Eventually, my doctor decided that iron injections may help my situation (4 months of normal supplementation didn't do anything for me) – 3 weeks later, bing, blood values shot back up, even before I found the results, I knew things were different – I felt healthier and was able to train harder – the probable reason for my issues: a viral infection picked up in Malaysia. Unfortunately, at this point I was most of the way through the season and I was not as race fit as I should be. A trip to Gran Canaria for 10 days of hard training and I returned feeling much more like myself and finished off my season strong winning a few races and retaining my MTB Marathon National Championship.

A lesson I learn't during the year was to really follow and trust my instincts in relation to my health. I knew when I was strong, and I knew when I was weak – I really should have gotten on top of my health issues as soon as I started to feel weak and really focused on fixing it rather than continuing at 70%. All the signs were there, the power to heart rate ratio changed dramatically, poor recovery, saddle sores, motivation issues. Was it over training? No – I seriously doubt that, considering how quickly I recovered once the iron issues were resolved (without taking a break from training) – it wouldn't make sense.

Defending my MTB Marathon Title

If you have been following my blog over the last while, you'll know that my season wasn't all bad, lots of great things happened (I won my first stage race while still being 'sick') and there were parts that I really enjoyed – it's just, I like to remain honest on the blog and level out the good things with the bad. When things are going well, it is easy to tap down a few words but to be more complete, sometimes you have to write about the tough times.

Next up, a post on my preparation for 2012 (hint – things are going well - I'm feeling good, lean and happy – but I still need a team!)


Steve Shaw said...
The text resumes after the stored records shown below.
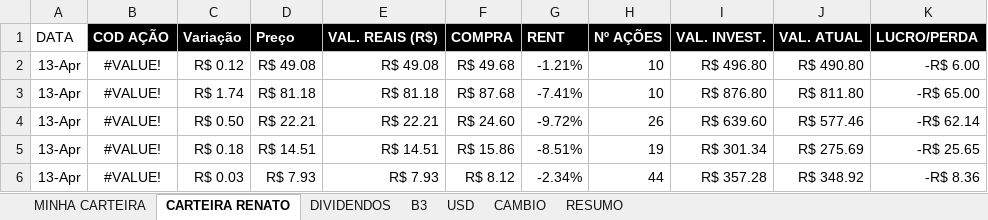
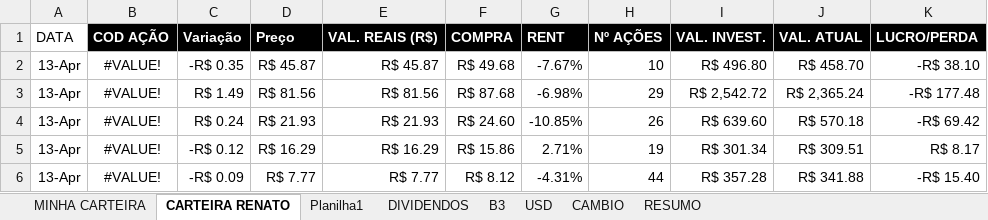
Before and after one commit to macario-python/investimentos, an Excel workbook: carteria_Investimentos.xlsx, sheet CARTEIRA RENATO, drawn as a sheet; only a part is shown; values as stored, in another font and other column widths than the file's, no borders; conditional formats and table styles not drawn; the diff covers the shown part only; the diff names each change by its address in the sheet, - before the commit and + after, or states it on an @@ line.

```diff
--- a/carteria_Investimentos.xlsx (sheet CARTEIRA RENATO)
+++ b/carteria_Investimentos.xlsx (sheet CARTEIRA RENATO)
+sheet tab: Planilha1
-C2: R$ 0.12
+C2: -R$ 0.35
-D2: R$ 49.08
+D2: R$ 45.87
-E2: R$ 49.08
+E2: R$ 45.87
-G2: -1.21%
+G2: -7.67%
-J2: R$ 490.80
+J2: R$ 458.70
-K2: -R$ 6.00
+K2: -R$ 38.10
-C3: R$ 1.74
+C3: R$ 1.49
-D3: R$ 81.18
+D3: R$ 81.56
-E3: R$ 81.18
+E3: R$ 81.56
-G3: -7.41%
+G3: -6.98%
-H3: 10
+H3: 29
-I3: R$ 876.80
+I3: R$ 2,542.72
-J3: R$ 811.80
+J3: R$ 2,365.24
-K3: -R$ 65.00
+K3: -R$ 177.48
-C4: R$ 0.50
+C4: R$ 0.24
-D4: R$ 22.21
+D4: R$ 21.93
-E4: R$ 22.21
+E4: R$ 21.93
-G4: -9.72%
+G4: -10.85%
-J4: R$ 577.46
+J4: R$ 570.18
-K4: -R$ 62.14
+K4: -R$ 69.42
-C5: R$ 0.18
+C5: -R$ 0.12
-D5: R$ 14.51
+D5: R$ 16.29
-E5: R$ 14.51
+E5: R$ 16.29
-G5: -8.51%
+G5: 2.71%
-J5: R$ 275.69
+J5: R$ 309.51
-K5: -R$ 25.65
+K5: R$ 8.17
-C6: R$ 0.03
+C6: -R$ 0.09
-D6: R$ 7.93
+D6: R$ 7.77
-E6: R$ 7.93
+E6: R$ 7.77
-G6: -2.34%
+G6: -4.31%
-J6: R$ 348.92
+J6: R$ 341.88
-K6: -R$ 8.36
+K6: -R$ 15.40
```
Also changed, not shown: 3 added rows, 3 removed rows and 78 edited cells elsewhere in this sheet, sheet B3, sheet DIVIDENDOS, sheet MINHA CARTEIRA, sheet RESUMO, sheet CAMBIO, sheet USD, cateria_Investimentos_limpo.xlsm, 1 other file.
This sounds like my "comeback" year in 2009/10 after years of injuries and too much work. I came off the winter being the strongest I had ever been, work was just about manageable and then I got knocked off in a road race and broke 4 ribs and my thumb. I carried on riding and then attempted the southern xc series about 10days later - very stupid, and back to square one. Then work got more busy and everytime I tried racing or training hard it was like hitting a brick wall, you just know when the zing isn't there. I too should have sorted it out, but instead I tried harder and whilst I didn't go backwards, I most definitely was not going forwards. Come the National Champs I had to throw in the towel before I even got there :( Oh well, maybe 2012/13 could be my comeback because this year is too busy and I have a very annoying achilles problem that has reared its ugly head again!
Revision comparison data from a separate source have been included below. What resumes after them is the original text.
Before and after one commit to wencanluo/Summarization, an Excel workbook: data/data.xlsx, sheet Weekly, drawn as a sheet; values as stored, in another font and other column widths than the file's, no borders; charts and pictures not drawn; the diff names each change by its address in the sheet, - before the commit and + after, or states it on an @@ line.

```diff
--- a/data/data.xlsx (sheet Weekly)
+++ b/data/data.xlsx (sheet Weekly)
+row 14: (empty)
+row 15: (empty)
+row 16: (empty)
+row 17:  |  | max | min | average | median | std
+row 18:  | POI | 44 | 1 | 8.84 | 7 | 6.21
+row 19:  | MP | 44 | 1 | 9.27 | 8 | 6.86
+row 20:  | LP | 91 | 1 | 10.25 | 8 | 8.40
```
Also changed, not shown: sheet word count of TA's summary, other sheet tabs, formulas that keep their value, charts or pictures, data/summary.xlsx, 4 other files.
Ryan Sherlock said...

Yeah - it was one of those tricky situations last year. It wasn't that I was *that* bad - nothing extreme, but just not the way I felt I should feel - the blood values eventually showed me that.

Anyway, good luck with your riding - maybe I'll see you at some point in the UK again.